# About this task
The lines below may contain the word "token". Please count those that do and give the number alone.

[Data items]
⟨
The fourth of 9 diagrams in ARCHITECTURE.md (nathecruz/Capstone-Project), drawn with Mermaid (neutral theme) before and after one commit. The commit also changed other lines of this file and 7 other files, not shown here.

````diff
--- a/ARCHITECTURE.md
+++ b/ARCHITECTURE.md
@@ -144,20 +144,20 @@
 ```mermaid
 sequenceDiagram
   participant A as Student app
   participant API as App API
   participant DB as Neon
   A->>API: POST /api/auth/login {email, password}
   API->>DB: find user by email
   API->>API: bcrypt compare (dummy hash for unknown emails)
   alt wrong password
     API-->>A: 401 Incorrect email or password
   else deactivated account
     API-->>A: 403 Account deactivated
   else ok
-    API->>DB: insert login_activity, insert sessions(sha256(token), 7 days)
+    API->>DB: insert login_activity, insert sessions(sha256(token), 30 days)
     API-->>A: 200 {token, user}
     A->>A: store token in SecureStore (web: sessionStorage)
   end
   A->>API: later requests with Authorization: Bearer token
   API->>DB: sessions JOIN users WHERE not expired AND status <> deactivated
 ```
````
⟩
⟨
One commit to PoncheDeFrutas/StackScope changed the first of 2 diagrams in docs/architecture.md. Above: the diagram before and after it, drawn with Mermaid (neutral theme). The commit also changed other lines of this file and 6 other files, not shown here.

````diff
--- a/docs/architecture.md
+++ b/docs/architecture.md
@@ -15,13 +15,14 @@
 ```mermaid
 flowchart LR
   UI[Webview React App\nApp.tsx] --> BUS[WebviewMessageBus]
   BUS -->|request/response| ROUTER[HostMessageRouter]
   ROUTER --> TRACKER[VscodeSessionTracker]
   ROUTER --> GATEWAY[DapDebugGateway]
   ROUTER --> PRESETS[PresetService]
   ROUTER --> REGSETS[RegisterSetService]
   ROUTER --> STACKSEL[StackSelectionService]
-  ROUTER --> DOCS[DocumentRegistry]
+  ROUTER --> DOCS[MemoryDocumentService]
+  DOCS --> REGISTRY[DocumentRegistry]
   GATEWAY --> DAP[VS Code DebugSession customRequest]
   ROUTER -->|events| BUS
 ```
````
⟩
# Exercise solution
5